Exercise brief: Omitting all pictures, retype the entries below exactly as given.

[Saved data entries]
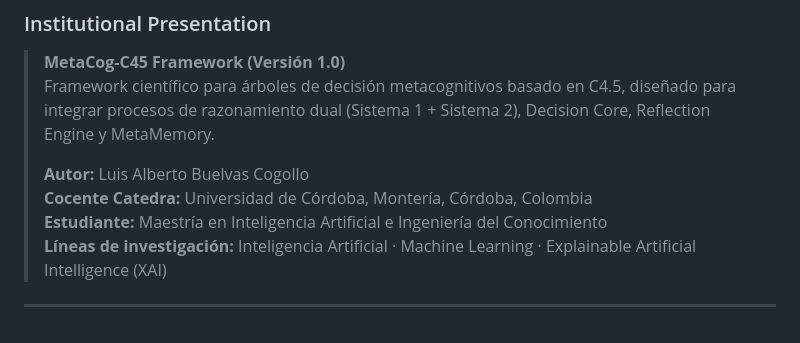
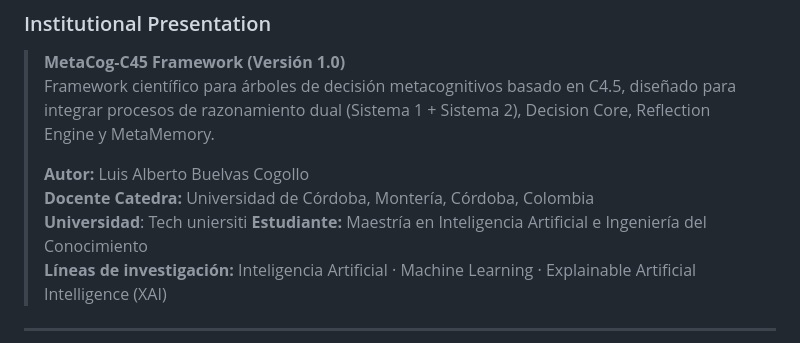
Before and after one commit to estilozap7-ctrl/metacog-c45, a Markdown page: README.md, the part around the change. Drawn GitHub-style.

Commit message:
Update author details in README.md
Corrected the title from 'Cocente Catedra' to 'Docente Catedra' and fixed the university name.

```diff
--- a/README.md
+++ b/README.md
@@ -15,7 +15,8 @@
 > Framework científico para árboles de decisión metacognitivos basado en C4.5, diseñado para integrar procesos de razonamiento dual (Sistema 1 + Sistema 2), Decision Core, Reflection Engine y MetaMemory.
 >
 > **Autor:** Luis Alberto Buelvas Cogollo
-> **Cocente Catedra:** Universidad de Córdoba, Montería, Córdoba, Colombia
+> **Docente Catedra:** Universidad de Córdoba, Montería, Córdoba, Colombia
+> **Universidad**: Tech uniersiti
 > **Estudiante:** Maestría en Inteligencia Artificial e Ingeniería del Conocimiento
 > **Líneas de investigación:** Inteligencia Artificial · Machine Learning · Explainable Artificial Intelligence (XAI)
 
```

Expected answer:
Before and after one commit to estilozap7-ctrl/metacog-c45, a Markdown page: README.md, the part around the change. Drawn GitHub-style.

Commit message:
Update author details in README.md
Corrected the title from 'Cocente Catedra' to 'Docente Catedra' and fixed the university name.

```diff
--- a/README.md
+++ b/README.md
@@ -15,7 +15,8 @@
 > Framework científico para árboles de decisión metacognitivos basado en C4.5, diseñado para integrar procesos de razonamiento dual (Sistema 1 + Sistema 2), Decision Core, Reflection Engine y MetaMemory.
 >
 > **Autor:** Luis Alberto Buelvas Cogollo
-> **Cocente Catedra:** Universidad de Córdoba, Montería, Córdoba, Colombia
+> **Docente Catedra:** Universidad de Córdoba, Montería, Córdoba, Colombia
+> **Universidad**: Tech uniersiti
 > **Estudiante:** Maestría en Inteligencia Artificial e Ingeniería del Conocimiento
 > **Líneas de investigación:** Inteligencia Artificial · Machine Learning · Explainable Artificial Intelligence (XAI)
 
```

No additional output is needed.